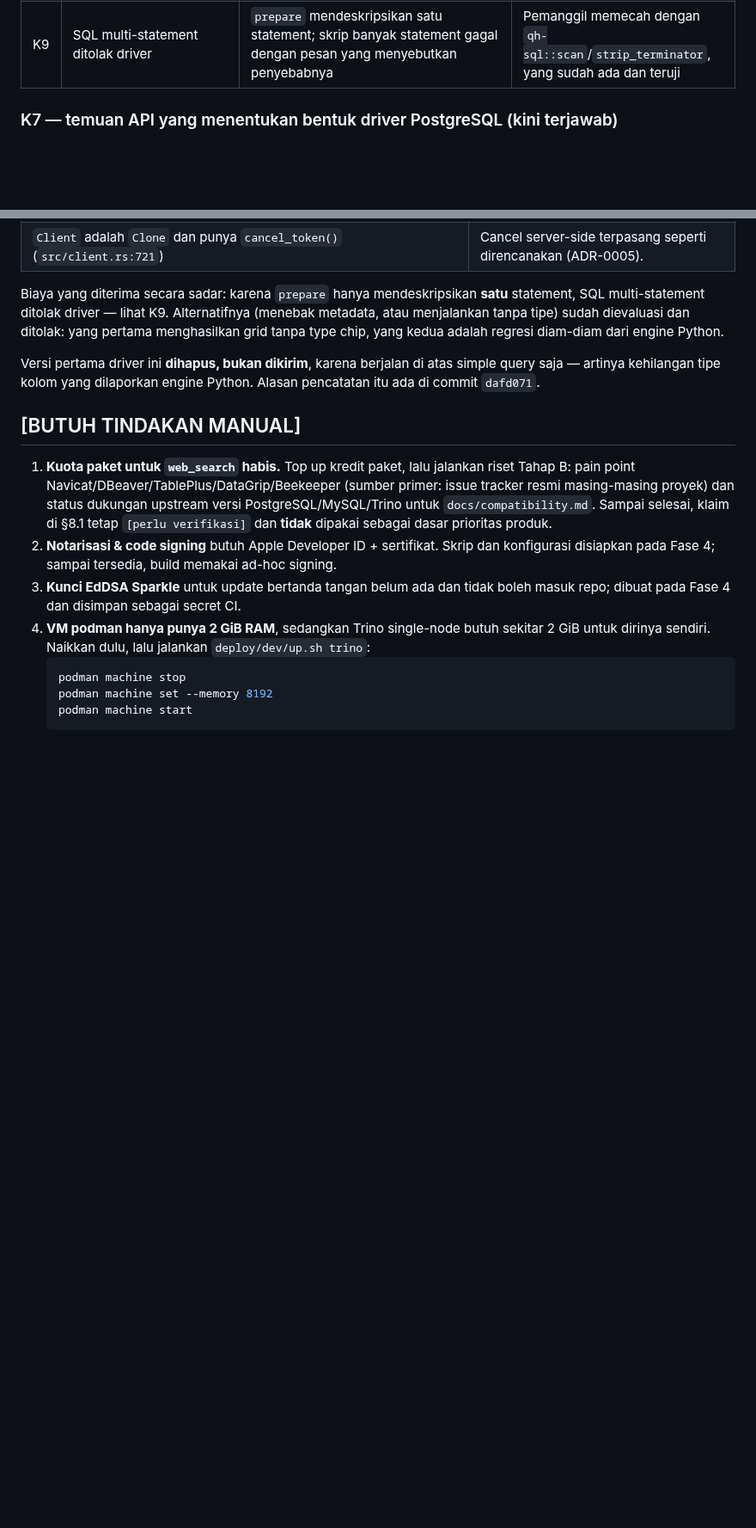
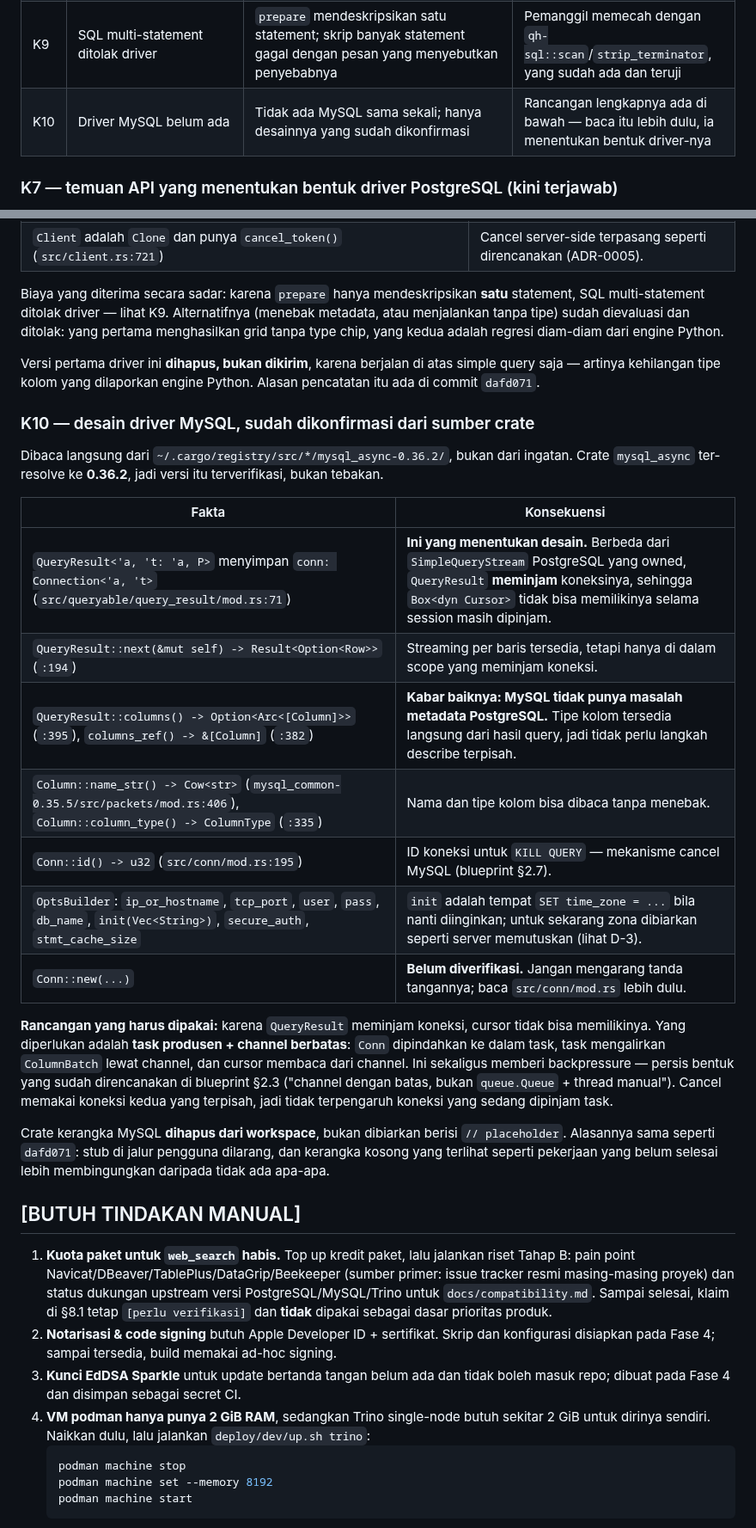
Before and after one commit to faisalcayunda/queryhive, a Markdown page: PROGRESS.md, 2 parts joined by grey strips. Shown at 86% size. Drawn GitHub-style; blank space fills up the shorter version.

Commit message:
docs(progress): record the confirmed MySQL driver design, and remove the stub
I started the MySQL driver and stopped at the point where the crate source showed
the shape it has to take, rather than leaving a half-built crate behind. That is
the same call as dafd071, and for the same reason: a placeholder that looks like
unfinished work is worse than no file, and section 4.4 forbids stubs.

What the source confirmed, read from mysql_async 0.36.2 and mysql_common 0.35.5
rather than recalled:

- QueryResult<'a, 't, P> holds conn: Connection<'a, 't>, so it *borrows* the
  connection. Unlike PostgreSQL's owned SimpleQueryStream, a Box<dyn Cursor>
  cannot own it while the session is borrowed. That decides the design: a producer
  task that owns the Conn, streaming ColumnBatch over a bounded channel, which is
  the backpressure shape the blueprint already called for.
- QueryResult::columns() and columns_ref() exist, so MySQL does not share
  PostgreSQL's problem: column types arrive with the result, and no separate
  describe step is needed.
- Conn::id() gives the connection id that KILL QUERY needs.
- OptsBuilder carries ip_or_hostname, tcp_port, user, pass, db_name, init,
  secure_auth and stmt_cache_size.
- Conn::new's signature is NOT verified, and the note says so rather than
  inventing one.

mysql_async resolved to 0.36.2, so that version is verified rather than guessed.

The workspace is back to five crates, 122 tests, fmt and clippy clean.

```diff
--- a/PROGRESS.md
+++ b/PROGRESS.md
@@ -189,6 +189,7 @@ Engine Rust: **[belum diukur]** — belum punya CLI setara `preview`.
 | K7 | ~~Driver PostgreSQL belum ada~~ **Selesai** | — | Bentuknya ditentukan temuan API di bawah; celah yang tersisa ada di K8 dan K9 |
 | K8 | **TLS PostgreSQL belum diimplementasikan** | Driver **menolak** `Prefer`/`Require`/`RequireNoVerify` dengan error yang jelas, jadi tidak ada penurunan senyap ke plaintext — tetapi koneksi yang butuh TLS belum bisa dipakai | Butuh connector `rustls` + root store sistem; dijadwalkan bersama `qh-credentials` |
 | K9 | SQL multi-statement ditolak driver | `prepare` mendeskripsikan satu statement; skrip banyak statement gagal dengan pesan yang menyebutkan penyebabnya | Pemanggil memecah dengan `qh-sql::scan`/`strip_terminator`, yang sudah ada dan teruji |
+| K10 | Driver MySQL belum ada | Tidak ada MySQL sama sekali; hanya desainnya yang sudah dikonfirmasi | Rancangan lengkapnya ada di bawah — baca itu lebih dulu, ia menentukan bentuk driver-nya |
 
 ### K7 — temuan API yang menentukan bentuk driver PostgreSQL (kini terjawab)
 
@@ -213,6 +214,32 @@ Versi pertama driver ini **dihapus, bukan dikirim**, karena berjalan di atas sim
 artinya kehilangan tipe kolom yang dilaporkan engine Python. Alasan pencatatan itu ada di commit
 `dafd071`.
 
+### K10 — desain driver MySQL, sudah dikonfirmasi dari sumber crate
+
+Dibaca langsung dari `~/.cargo/registry/src/*/mysql_async-0.36.2/`, bukan dari ingatan. Crate
+`mysql_async` ter-resolve ke **0.36.2**, jadi versi itu terverifikasi, bukan tebakan.
+
+| Fakta | Konsekuensi |
+|---|---|
+| `QueryResult<'a, 't: 'a, P>` menyimpan `conn: Connection<'a, 't>` (`src/queryable/query_result/mod.rs:71`) | **Ini yang menentukan desain.** Berbeda dari `SimpleQueryStream` PostgreSQL yang owned, `QueryResult` **meminjam** koneksinya, sehingga `Box<dyn Cursor>` tidak bisa memilikinya selama session masih dipinjam. |
+| `QueryResult::next(&mut self) -> Result<Option<Row>>` (`:194`) | Streaming per baris tersedia, tetapi hanya di dalam scope yang meminjam koneksi. |
+| `QueryResult::columns() -> Option<Arc<[Column]>>` (`:395`), `columns_ref() -> &[Column]` (`:382`) | **Kabar baiknya: MySQL tidak punya masalah metadata PostgreSQL.** Tipe kolom tersedia langsung dari hasil query, jadi tidak perlu langkah describe terpisah. |
+| `Column::name_str() -> Cow<str>` (`mysql_common-0.35.5/src/packets/mod.rs:406`), `Column::column_type() -> ColumnType` (`:335`) | Nama dan tipe kolom bisa dibaca tanpa menebak. |
+| `Conn::id() -> u32` (`src/conn/mod.rs:195`) | ID koneksi untuk `KILL QUERY` — mekanisme cancel MySQL (blueprint §2.7). |
+| `OptsBuilder`: `ip_or_hostname`, `tcp_port`, `user`, `pass`, `db_name`, `init(Vec<String>)`, `secure_auth`, `stmt_cache_size` | `init` adalah tempat `SET time_zone = ...` bila nanti diinginkan; untuk sekarang zona dibiarkan seperti server memutuskan (lihat D-3). |
+| `Conn::new(...)` | **Belum diverifikasi.** Jangan mengarang tanda tangannya; baca `src/conn/mod.rs` lebih dulu. |
+
+**Rancangan yang harus dipakai:** karena `QueryResult` meminjam koneksi, cursor tidak bisa
+memilikinya. Yang diperlukan adalah **task produsen + channel berbatas**: `Conn` dipindahkan ke
+dalam task, task mengalirkan `ColumnBatch` lewat channel, dan cursor membaca dari channel. Ini
+sekaligus memberi backpressure — persis bentuk yang sudah direncanakan di blueprint §2.3
+("channel dengan batas, bukan `queue.Queue` + thread manual"). Cancel memakai koneksi kedua yang
+terpisah, jadi tidak terpengaruh koneksi yang sedang dipinjam task.
+
+Crate kerangka MySQL **dihapus dari workspace**, bukan dibiarkan berisi `// placeholder`. Alasannya
+sama seperti `dafd071`: stub di jalur pengguna dilarang, dan kerangka kosong yang terlihat seperti
+pekerjaan yang belum selesai lebih membingungkan daripada tidak ada apa-apa.
+
 ## [BUTUH TINDAKAN MANUAL]
 
 1. **Kuota paket untuk `web_search` habis.** Top up kredit paket, lalu jalankan riset Tahap B:
```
== == ==
▸ Exercise objective:
Everything in the records above must be repeated exactly, apart from the pictures.

▸ Exercise answer:
Before and after one commit to faisalcayunda/queryhive, a Markdown page: PROGRESS.md, 2 parts joined by grey strips. Shown at 86% size. Drawn GitHub-style; blank space fills up the shorter version.

Commit message:
docs(progress): record the confirmed MySQL driver design, and remove the stub
I started the MySQL driver and stopped at the point where the crate source showed
the shape it has to take, rather than leaving a half-built crate behind. That is
the same call as dafd071, and for the same reason: a placeholder that looks like
unfinished work is worse than no file, and section 4.4 forbids stubs.

What the source confirmed, read from mysql_async 0.36.2 and mysql_common 0.35.5
rather than recalled:

- QueryResult<'a, 't, P> holds conn: Connection<'a, 't>, so it *borrows* the
  connection. Unlike PostgreSQL's owned SimpleQueryStream, a Box<dyn Cursor>
  cannot own it while the session is borrowed. That decides the design: a producer
  task that owns the Conn, streaming ColumnBatch over a bounded channel, which is
  the backpressure shape the blueprint already called for.
- QueryResult::columns() and columns_ref() exist, so MySQL does not share
  PostgreSQL's problem: column types arrive with the result, and no separate
  describe step is needed.
- Conn::id() gives the connection id that KILL QUERY needs.
- OptsBuilder carries ip_or_hostname, tcp_port, user, pass, db_name, init,
  secure_auth and stmt_cache_size.
- Conn::new's signature is NOT verified, and the note says so rather than
  inventing one.

mysql_async resolved to 0.36.2, so that version is verified rather than guessed.

The workspace is back to five crates, 122 tests, fmt and clippy clean.

```diff
--- a/PROGRESS.md
+++ b/PROGRESS.md
@@ -189,6 +189,7 @@ Engine Rust: **[belum diukur]** — belum punya CLI setara `preview`.
 | K7 | ~~Driver PostgreSQL belum ada~~ **Selesai** | — | Bentuknya ditentukan temuan API di bawah; celah yang tersisa ada di K8 dan K9 |
 | K8 | **TLS PostgreSQL belum diimplementasikan** | Driver **menolak** `Prefer`/`Require`/`RequireNoVerify` dengan error yang jelas, jadi tidak ada penurunan senyap ke plaintext — tetapi koneksi yang butuh TLS belum bisa dipakai | Butuh connector `rustls` + root store sistem; dijadwalkan bersama `qh-credentials` |
 | K9 | SQL multi-statement ditolak driver | `prepare` mendeskripsikan satu statement; skrip banyak statement gagal dengan pesan yang menyebutkan penyebabnya | Pemanggil memecah dengan `qh-sql::scan`/`strip_terminator`, yang sudah ada dan teruji |
+| K10 | Driver MySQL belum ada | Tidak ada MySQL sama sekali; hanya desainnya yang sudah dikonfirmasi | Rancangan lengkapnya ada di bawah — baca itu lebih dulu, ia menentukan bentuk driver-nya |
 
 ### K7 — temuan API yang menentukan bentuk driver PostgreSQL (kini terjawab)
 
@@ -213,6 +214,32 @@ Versi pertama driver ini **dihapus, bukan dikirim**, karena berjalan di atas sim
 artinya kehilangan tipe kolom yang dilaporkan engine Python. Alasan pencatatan itu ada di commit
 `dafd071`.
 
+### K10 — desain driver MySQL, sudah dikonfirmasi dari sumber crate
+
+Dibaca langsung dari `~/.cargo/registry/src/*/mysql_async-0.36.2/`, bukan dari ingatan. Crate
+`mysql_async` ter-resolve ke **0.36.2**, jadi versi itu terverifikasi, bukan tebakan.
+
+| Fakta | Konsekuensi |
+|---|---|
+| `QueryResult<'a, 't: 'a, P>` menyimpan `conn: Connection<'a, 't>` (`src/queryable/query_result/mod.rs:71`) | **Ini yang menentukan desain.** Berbeda dari `SimpleQueryStream` PostgreSQL yang owned, `QueryResult` **meminjam** koneksinya, sehingga `Box<dyn Cursor>` tidak bisa memilikinya selama session masih dipinjam. |
+| `QueryResult::next(&mut self) -> Result<Option<Row>>` (`:194`) | Streaming per baris tersedia, tetapi hanya di dalam scope yang meminjam koneksi. |
+| `QueryResult::columns() -> Option<Arc<[Column]>>` (`:395`), `columns_ref() -> &[Column]` (`:382`) | **Kabar baiknya: MySQL tidak punya masalah metadata PostgreSQL.** Tipe kolom tersedia langsung dari hasil query, jadi tidak perlu langkah describe terpisah. |
+| `Column::name_str() -> Cow<str>` (`mysql_common-0.35.5/src/packets/mod.rs:406`), `Column::column_type() -> ColumnType` (`:335`) | Nama dan tipe kolom bisa dibaca tanpa menebak. |
+| `Conn::id() -> u32` (`src/conn/mod.rs:195`) | ID koneksi untuk `KILL QUERY` — mekanisme cancel MySQL (blueprint §2.7). |
+| `OptsBuilder`: `ip_or_hostname`, `tcp_port`, `user`, `pass`, `db_name`, `init(Vec<String>)`, `secure_auth`, `stmt_cache_size` | `init` adalah tempat `SET time_zone = ...` bila nanti diinginkan; untuk sekarang zona dibiarkan seperti server memutuskan (lihat D-3). |
+| `Conn::new(...)` | **Belum diverifikasi.** Jangan mengarang tanda tangannya; baca `src/conn/mod.rs` lebih dulu. |
+
+**Rancangan yang harus dipakai:** karena `QueryResult` meminjam koneksi, cursor tidak bisa
+memilikinya. Yang diperlukan adalah **task produsen + channel berbatas**: `Conn` dipindahkan ke
+dalam task, task mengalirkan `ColumnBatch` lewat channel, dan cursor membaca dari channel. Ini
+sekaligus memberi backpressure — persis bentuk yang sudah direncanakan di blueprint §2.3
+("channel dengan batas, bukan `queue.Queue` + thread manual"). Cancel memakai koneksi kedua yang
+terpisah, jadi tidak terpengaruh koneksi yang sedang dipinjam task.
+
+Crate kerangka MySQL **dihapus dari workspace**, bukan dibiarkan berisi `// placeholder`. Alasannya
+sama seperti `dafd071`: stub di jalur pengguna dilarang, dan kerangka kosong yang terlihat seperti
+pekerjaan yang belum selesai lebih membingungkan daripada tidak ada apa-apa.
+
 ## [BUTUH TINDAKAN MANUAL]
 
 1. **Kuota paket untuk `web_search` habis.** Top up kredit paket, lalu jalankan riset Tahap B:
```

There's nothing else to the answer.